(Data to use)
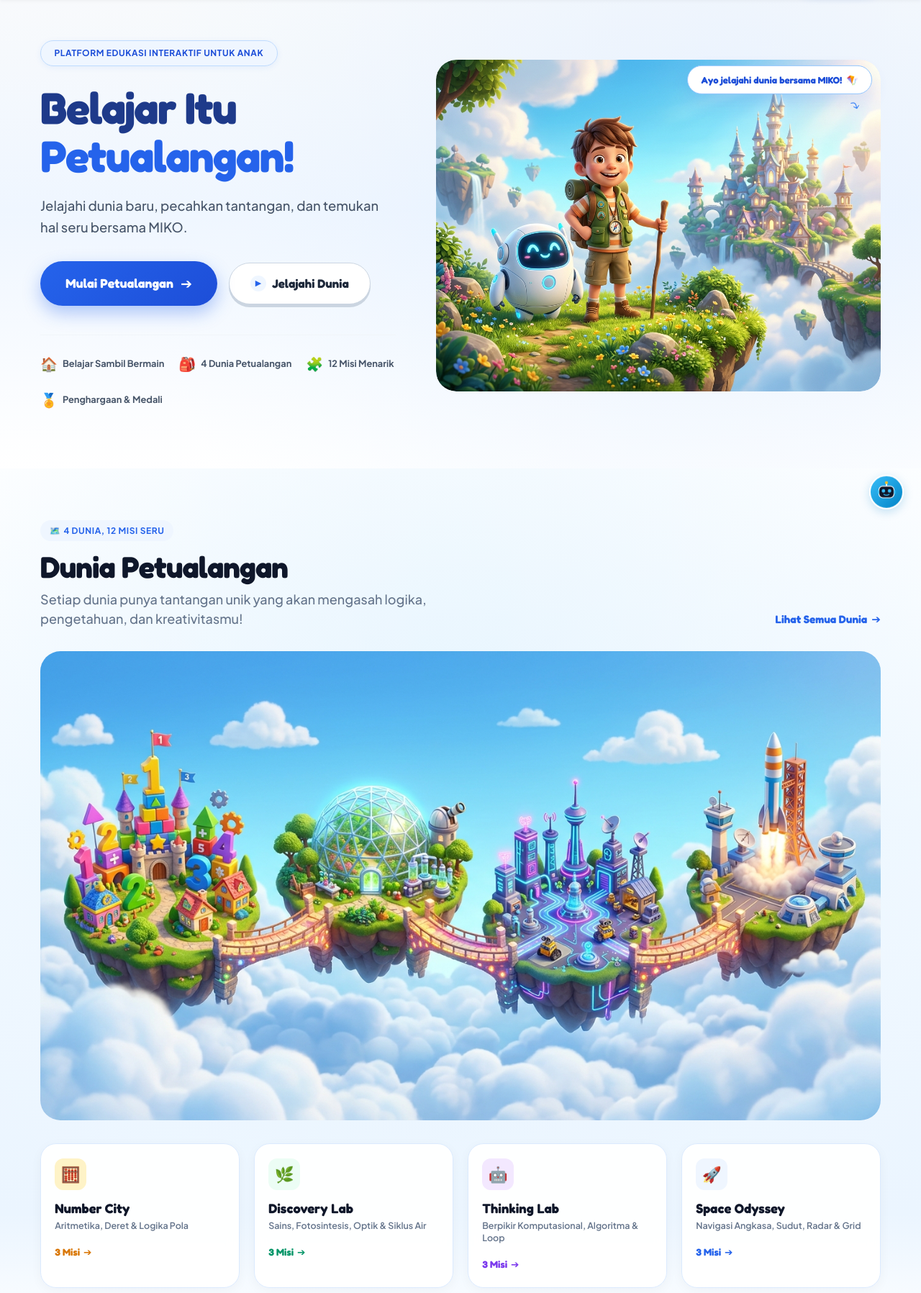
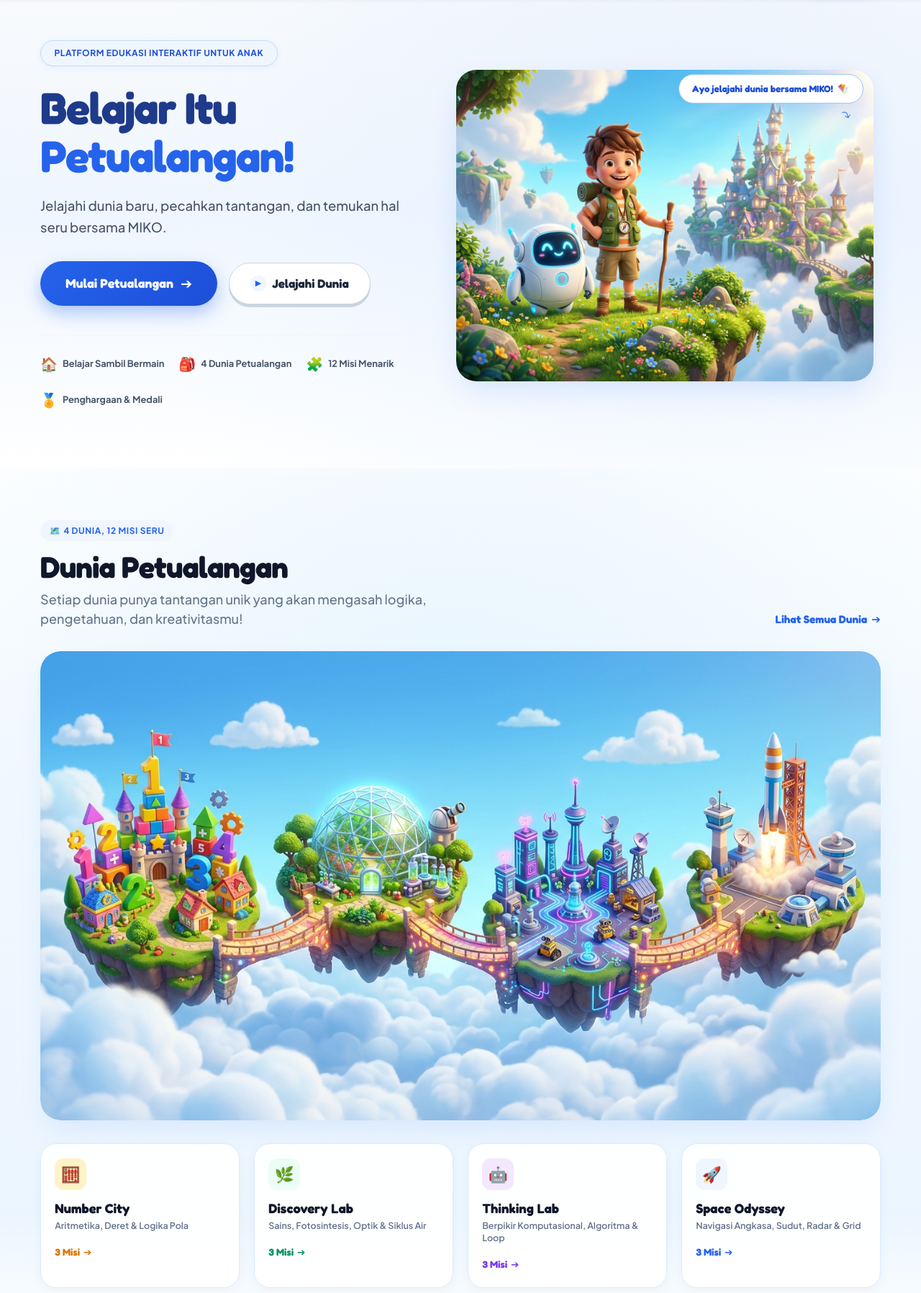
Before and after one commit to UhenDev/Mission-Kids, a PHP site: page /?page=landing in a window 1280 px wide. Shown: the part 68-1865 px from the top of the page at 72% size. Run offline with PHP 8.4, Linux system fonts and the light colour scheme.

Commit message:
fix(landing): resolve layout overflow, hero art clipping, erratic scaling, and footer alignment

```diff
--- a/public/css/components.css
+++ b/public/css/components.css
@@ -1120,9 +1120,9 @@
 
 .hero-adventure-grid {
   display: grid;
-  grid-template-columns: 1fr 1.25fr;
-  align-items: center;
-  gap: 3.5rem;
+  grid-template-columns: 1fr 1.15fr;
+  align-items: center;
+  gap: clamp(1.5rem, 3.5vw, 3.5rem);
 }
 
 .hero-left-column {
@@ -1282,34 +1282,37 @@
 .hero-visual-frame {
   position: relative;
   width: 100%;
-  max-width: 680px;
+  max-width: 580px;
+  border-radius: 28px;
+  box-shadow: 0 16px 44px -8px rgba(37, 99, 235, 0.16);
+  background: transparent;
+  overflow: visible;
 }
 
 .hero-main-illustration {
   width: 100%;
   height: auto;
-  border: none; /* NO WHITE CARD BORDER! */
+  border: none;
   border-radius: 28px;
   display: block;
-  transition: transform 0.4s var(--transition-bounce);
-  filter: drop-shadow(0 20px 42px rgba(37, 99, 235, 0.16));
-  mask-image: radial-gradient(ellipse 95% 92% at 50% 50%, black 78%, transparent 100%);
-  -webkit-mask-image: radial-gradient(ellipse 95% 92% at 50% 50%, black 78%, transparent 100%);
+  object-fit: cover;
+  transition: transform 0.35s ease;
 }
 
 .hero-visual-frame:hover .hero-main-illustration {
-  transform: translateY(-4px) scale(1.015);
+  transform: translateY(-3px);
 }
 
 .hero-floating-callout {
   position: absolute;
-  top: 16px;
-  right: 12px;
+  top: 14px;
+  right: 14px;
   display: flex;
   flex-direction: column;
   align-items: flex-end;
   animation: floatGentle 4s ease-in-out infinite;
   z-index: 10;
+  max-width: calc(100% - 28px);
 }
 
 .callout-bubble-content {
@@ -1397,8 +1400,8 @@
   width: 100%;
   border-radius: 28px;
   overflow: hidden;
-  border: none; /* NO BORDER! */
-  box-shadow: none; /* NO HARD CARD SHADOW! */
+  border: none;
+  box-shadow: 0 16px 40px -10px rgba(37, 99, 235, 0.12);
   margin-bottom: 2rem;
   background: transparent;
 }
@@ -1407,14 +1410,12 @@
   width: 100%;
   height: auto;
   display: block;
-  transition: transform 0.5s ease;
-  filter: drop-shadow(0 14px 32px rgba(37, 99, 235, 0.1));
-  mask-image: radial-gradient(ellipse 98% 94% at 50% 50%, black 82%, transparent 100%);
-  -webkit-mask-image: radial-gradient(ellipse 98% 94% at 50% 50%, black 82%, transparent 100%);
+  border-radius: 28px;
+  transition: transform 0.4s ease;
 }
 
 .worlds-trail-map-container:hover .worlds-trail-map-img {
-  transform: scale(1.015);
+  transform: scale(1.01);
 }
 
 /* 4 Worlds Node Cards: Lighter, Airy, Placard Anchors under Islands */
@@ -2114,12 +2110,53 @@
    Comprehensive Responsive System for Landing Page (Desktop, Tablet, Mobile)
    ========================================================================== */
 
+/* Hide floating gameplay MIKO dock on the guest landing page */
+body.landing-guest-page .miko-dock {
+  display: none !important;
+}
+
 .landing-redesign-container {
   overflow-x: clip;
   width: 100%;
 }
 
-/* 1. Large Tablet / Laptop (max-width: 960px) */
+/* 1. Intermediate Laptop & Tablet Footer Alignment (max-width: 1080px) */
+@media (max-width: 1080px) {
+  .footer-content-row {
+    flex-direction: column;
+    text-align: center;
+    align-items: center;
+    gap: 1.25rem;
+  }
+  .footer-brand-side {
+    flex-direction: column;
+    align-items: center;
+    text-align: center;
+    gap: 6px;
+  }
+  .footer-tagline-text {
+    border-left: none;
+    padding-left: 0;
+  }
+  .footer-nav-links {
+    justify-content: center;
+    flex-wrap: wrap;
+    gap: 1.25rem;
+  }
+  .footer-meta-side {
+    flex-direction: column;
+    align-items: center;
+    text-align: center;
+    gap: 0.75rem;
+    width: 100%;
+  }
+  .footer-copyright-text {
+    white-space: normal;
+    text-align: center;
+  }
+}
+
+/* 2. Large Tablet / Laptop (max-width: 960px) */
 @media (max-width: 960px) {
   .hero-adventure-grid {
     grid-template-columns: 1fr;
```
Also changed, not shown: other parts of public/css/components.css (+19 -23 lines).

(Exercise prompt) Copy out the data verbatim, excluding the pictures.

(Result)
Before and after one commit to UhenDev/Mission-Kids, a PHP site: page /?page=landing in a window 1280 px wide. Shown: the part 68-1865 px from the top of the page at 72% size. Run offline with PHP 8.4, Linux system fonts and the light colour scheme.

Commit message:
fix(landing): resolve layout overflow, hero art clipping, erratic scaling, and footer alignment

```diff
--- a/public/css/components.css
+++ b/public/css/components.css
@@ -1120,9 +1120,9 @@
 
 .hero-adventure-grid {
   display: grid;
-  grid-template-columns: 1fr 1.25fr;
-  align-items: center;
-  gap: 3.5rem;
+  grid-template-columns: 1fr 1.15fr;
+  align-items: center;
+  gap: clamp(1.5rem, 3.5vw, 3.5rem);
 }
 
 .hero-left-column {
@@ -1282,34 +1282,37 @@
 .hero-visual-frame {
   position: relative;
   width: 100%;
-  max-width: 680px;
+  max-width: 580px;
+  border-radius: 28px;
+  box-shadow: 0 16px 44px -8px rgba(37, 99, 235, 0.16);
+  background: transparent;
+  overflow: visible;
 }
 
 .hero-main-illustration {
   width: 100%;
   height: auto;
-  border: none; /* NO WHITE CARD BORDER! */
+  border: none;
   border-radius: 28px;
   display: block;
-  transition: transform 0.4s var(--transition-bounce);
-  filter: drop-shadow(0 20px 42px rgba(37, 99, 235, 0.16));
-  mask-image: radial-gradient(ellipse 95% 92% at 50% 50%, black 78%, transparent 100%);
-  -webkit-mask-image: radial-gradient(ellipse 95% 92% at 50% 50%, black 78%, transparent 100%);
+  object-fit: cover;
+  transition: transform 0.35s ease;
 }
 
 .hero-visual-frame:hover .hero-main-illustration {
-  transform: translateY(-4px) scale(1.015);
+  transform: translateY(-3px);
 }
 
 .hero-floating-callout {
   position: absolute;
-  top: 16px;
-  right: 12px;
+  top: 14px;
+  right: 14px;
   display: flex;
   flex-direction: column;
   align-items: flex-end;
   animation: floatGentle 4s ease-in-out infinite;
   z-index: 10;
+  max-width: calc(100% - 28px);
 }
 
 .callout-bubble-content {
@@ -1397,8 +1400,8 @@
   width: 100%;
   border-radius: 28px;
   overflow: hidden;
-  border: none; /* NO BORDER! */
-  box-shadow: none; /* NO HARD CARD SHADOW! */
+  border: none;
+  box-shadow: 0 16px 40px -10px rgba(37, 99, 235, 0.12);
   margin-bottom: 2rem;
   background: transparent;
 }
@@ -1407,14 +1410,12 @@
   width: 100%;
   height: auto;
   display: block;
-  transition: transform 0.5s ease;
-  filter: drop-shadow(0 14px 32px rgba(37, 99, 235, 0.1));
-  mask-image: radial-gradient(ellipse 98% 94% at 50% 50%, black 82%, transparent 100%);
-  -webkit-mask-image: radial-gradient(ellipse 98% 94% at 50% 50%, black 82%, transparent 100%);
+  border-radius: 28px;
+  transition: transform 0.4s ease;
 }
 
 .worlds-trail-map-container:hover .worlds-trail-map-img {
-  transform: scale(1.015);
+  transform: scale(1.01);
 }
 
 /* 4 Worlds Node Cards: Lighter, Airy, Placard Anchors under Islands */
@@ -2114,12 +2110,53 @@
    Comprehensive Responsive System for Landing Page (Desktop, Tablet, Mobile)
    ========================================================================== */
 
+/* Hide floating gameplay MIKO dock on the guest landing page */
+body.landing-guest-page .miko-dock {
+  display: none !important;
+}
+
 .landing-redesign-container {
   overflow-x: clip;
   width: 100%;
 }
 
-/* 1. Large Tablet / Laptop (max-width: 960px) */
+/* 1. Intermediate Laptop & Tablet Footer Alignment (max-width: 1080px) */
+@media (max-width: 1080px) {
+  .footer-content-row {
+    flex-direction: column;
+    text-align: center;
+    align-items: center;
+    gap: 1.25rem;
+  }
+  .footer-brand-side {
+    flex-direction: column;
+    align-items: center;
+    text-align: center;
+    gap: 6px;
+  }
+  .footer-tagline-text {
+    border-left: none;
+    padding-left: 0;
+  }
+  .footer-nav-links {
+    justify-content: center;
+    flex-wrap: wrap;
+    gap: 1.25rem;
+  }
+  .footer-meta-side {
+    flex-direction: column;
+    align-items: center;
+    text-align: center;
+    gap: 0.75rem;
+    width: 100%;
+  }
+  .footer-copyright-text {
+    white-space: normal;
+    text-align: center;
+  }
+}
+
+/* 2. Large Tablet / Laptop (max-width: 960px) */
 @media (max-width: 960px) {
   .hero-adventure-grid {
     grid-template-columns: 1fr;
```
Also changed, not shown: other parts of public/css/components.css (+19 -23 lines).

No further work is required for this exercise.